===== PROVIDED RECORDS =====

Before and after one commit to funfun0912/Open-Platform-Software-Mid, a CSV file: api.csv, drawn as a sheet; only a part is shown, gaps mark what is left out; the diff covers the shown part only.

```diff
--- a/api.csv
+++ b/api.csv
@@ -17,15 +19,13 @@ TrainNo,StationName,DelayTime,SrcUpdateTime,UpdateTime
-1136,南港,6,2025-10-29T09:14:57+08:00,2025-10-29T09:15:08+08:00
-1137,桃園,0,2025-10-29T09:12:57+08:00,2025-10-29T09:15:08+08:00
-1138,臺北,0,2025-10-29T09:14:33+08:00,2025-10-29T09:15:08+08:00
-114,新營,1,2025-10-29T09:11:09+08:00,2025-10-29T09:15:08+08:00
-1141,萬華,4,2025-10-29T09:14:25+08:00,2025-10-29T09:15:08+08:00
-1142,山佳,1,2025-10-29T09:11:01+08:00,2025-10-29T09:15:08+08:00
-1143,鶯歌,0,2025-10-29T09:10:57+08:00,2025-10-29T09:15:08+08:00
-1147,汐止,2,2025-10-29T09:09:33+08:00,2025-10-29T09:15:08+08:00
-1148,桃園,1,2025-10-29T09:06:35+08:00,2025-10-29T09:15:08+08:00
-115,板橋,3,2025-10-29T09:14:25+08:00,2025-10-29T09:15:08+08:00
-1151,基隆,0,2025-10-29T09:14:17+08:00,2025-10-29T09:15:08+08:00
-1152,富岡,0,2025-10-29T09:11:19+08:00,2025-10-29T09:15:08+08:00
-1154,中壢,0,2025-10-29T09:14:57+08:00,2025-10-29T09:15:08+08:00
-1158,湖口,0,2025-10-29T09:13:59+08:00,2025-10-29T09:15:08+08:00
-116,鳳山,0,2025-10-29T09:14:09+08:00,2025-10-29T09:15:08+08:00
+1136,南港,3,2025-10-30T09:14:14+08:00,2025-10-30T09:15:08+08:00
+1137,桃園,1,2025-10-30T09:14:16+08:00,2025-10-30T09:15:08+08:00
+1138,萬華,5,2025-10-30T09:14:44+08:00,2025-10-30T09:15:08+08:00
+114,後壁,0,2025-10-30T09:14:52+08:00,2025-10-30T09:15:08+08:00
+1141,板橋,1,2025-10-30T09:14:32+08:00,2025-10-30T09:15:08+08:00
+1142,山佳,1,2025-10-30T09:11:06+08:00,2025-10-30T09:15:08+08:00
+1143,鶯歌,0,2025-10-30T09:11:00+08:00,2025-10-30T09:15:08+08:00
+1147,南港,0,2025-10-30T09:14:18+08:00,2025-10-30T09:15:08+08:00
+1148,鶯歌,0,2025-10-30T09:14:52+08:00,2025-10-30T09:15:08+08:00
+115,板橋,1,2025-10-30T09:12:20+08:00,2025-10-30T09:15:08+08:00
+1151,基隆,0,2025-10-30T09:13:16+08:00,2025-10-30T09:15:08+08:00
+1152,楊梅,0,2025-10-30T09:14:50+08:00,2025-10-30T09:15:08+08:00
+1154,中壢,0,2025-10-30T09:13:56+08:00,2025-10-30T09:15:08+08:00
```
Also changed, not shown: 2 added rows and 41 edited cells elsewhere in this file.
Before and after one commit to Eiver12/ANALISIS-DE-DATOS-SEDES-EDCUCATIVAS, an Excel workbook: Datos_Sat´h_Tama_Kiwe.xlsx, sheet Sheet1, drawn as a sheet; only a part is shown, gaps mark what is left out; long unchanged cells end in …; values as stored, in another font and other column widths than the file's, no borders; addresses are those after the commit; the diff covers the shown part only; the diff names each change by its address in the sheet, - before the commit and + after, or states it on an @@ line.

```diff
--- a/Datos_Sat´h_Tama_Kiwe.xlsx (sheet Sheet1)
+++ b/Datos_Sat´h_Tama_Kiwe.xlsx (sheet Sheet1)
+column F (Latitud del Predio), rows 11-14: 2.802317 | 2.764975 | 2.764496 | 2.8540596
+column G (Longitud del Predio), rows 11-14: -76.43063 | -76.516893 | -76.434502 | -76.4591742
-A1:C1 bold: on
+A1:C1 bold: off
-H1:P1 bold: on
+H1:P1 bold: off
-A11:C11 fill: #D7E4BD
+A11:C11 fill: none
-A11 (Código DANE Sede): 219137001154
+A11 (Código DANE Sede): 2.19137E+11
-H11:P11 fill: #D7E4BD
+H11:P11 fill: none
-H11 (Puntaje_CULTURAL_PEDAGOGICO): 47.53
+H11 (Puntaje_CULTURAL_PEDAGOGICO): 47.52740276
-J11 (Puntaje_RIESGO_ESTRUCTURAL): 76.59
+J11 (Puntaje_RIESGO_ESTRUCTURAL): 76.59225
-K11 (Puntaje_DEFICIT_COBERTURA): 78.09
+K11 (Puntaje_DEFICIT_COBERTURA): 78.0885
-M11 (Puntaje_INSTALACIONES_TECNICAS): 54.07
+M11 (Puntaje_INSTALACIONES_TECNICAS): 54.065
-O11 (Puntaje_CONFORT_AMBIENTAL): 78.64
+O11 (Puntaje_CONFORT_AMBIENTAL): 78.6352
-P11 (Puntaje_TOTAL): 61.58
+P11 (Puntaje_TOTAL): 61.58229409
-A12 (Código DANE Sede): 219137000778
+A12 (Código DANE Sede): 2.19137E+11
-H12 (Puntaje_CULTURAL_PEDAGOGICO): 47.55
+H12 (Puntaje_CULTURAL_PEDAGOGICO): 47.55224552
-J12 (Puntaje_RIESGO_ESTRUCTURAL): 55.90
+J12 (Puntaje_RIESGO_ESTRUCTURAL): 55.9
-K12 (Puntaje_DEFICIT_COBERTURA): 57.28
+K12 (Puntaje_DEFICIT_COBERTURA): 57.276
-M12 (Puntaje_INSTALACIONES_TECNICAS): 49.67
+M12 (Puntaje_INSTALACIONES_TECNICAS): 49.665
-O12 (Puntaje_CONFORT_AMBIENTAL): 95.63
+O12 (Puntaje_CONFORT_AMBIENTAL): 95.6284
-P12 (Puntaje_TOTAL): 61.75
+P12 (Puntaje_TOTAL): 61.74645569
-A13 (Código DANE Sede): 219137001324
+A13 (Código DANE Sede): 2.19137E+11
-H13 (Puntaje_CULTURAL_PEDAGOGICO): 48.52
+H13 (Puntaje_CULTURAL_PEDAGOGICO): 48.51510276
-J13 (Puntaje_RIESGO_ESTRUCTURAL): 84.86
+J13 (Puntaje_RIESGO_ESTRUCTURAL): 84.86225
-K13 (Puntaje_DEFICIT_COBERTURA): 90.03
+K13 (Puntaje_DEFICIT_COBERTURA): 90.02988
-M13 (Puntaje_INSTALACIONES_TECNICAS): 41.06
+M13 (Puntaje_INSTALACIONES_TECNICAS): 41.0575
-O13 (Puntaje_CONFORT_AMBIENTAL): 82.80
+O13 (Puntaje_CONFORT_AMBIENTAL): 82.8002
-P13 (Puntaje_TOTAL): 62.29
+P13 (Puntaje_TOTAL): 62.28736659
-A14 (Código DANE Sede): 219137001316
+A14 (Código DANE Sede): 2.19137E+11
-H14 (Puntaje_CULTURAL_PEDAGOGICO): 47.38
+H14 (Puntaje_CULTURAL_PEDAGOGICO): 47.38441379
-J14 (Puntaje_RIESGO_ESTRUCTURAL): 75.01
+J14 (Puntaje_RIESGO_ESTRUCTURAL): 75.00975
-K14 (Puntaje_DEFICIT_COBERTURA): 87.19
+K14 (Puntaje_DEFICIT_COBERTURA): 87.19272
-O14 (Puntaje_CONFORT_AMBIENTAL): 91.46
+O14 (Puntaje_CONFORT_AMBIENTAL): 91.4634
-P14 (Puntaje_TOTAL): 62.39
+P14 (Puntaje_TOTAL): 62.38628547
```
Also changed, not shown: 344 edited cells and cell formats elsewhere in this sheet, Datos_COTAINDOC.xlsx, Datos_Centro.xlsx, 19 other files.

=====

**ASSIGNED TASK:** Above are lines of data; count those that hold "Código" and answer with the number only.

**TASK SOLUTION:** 8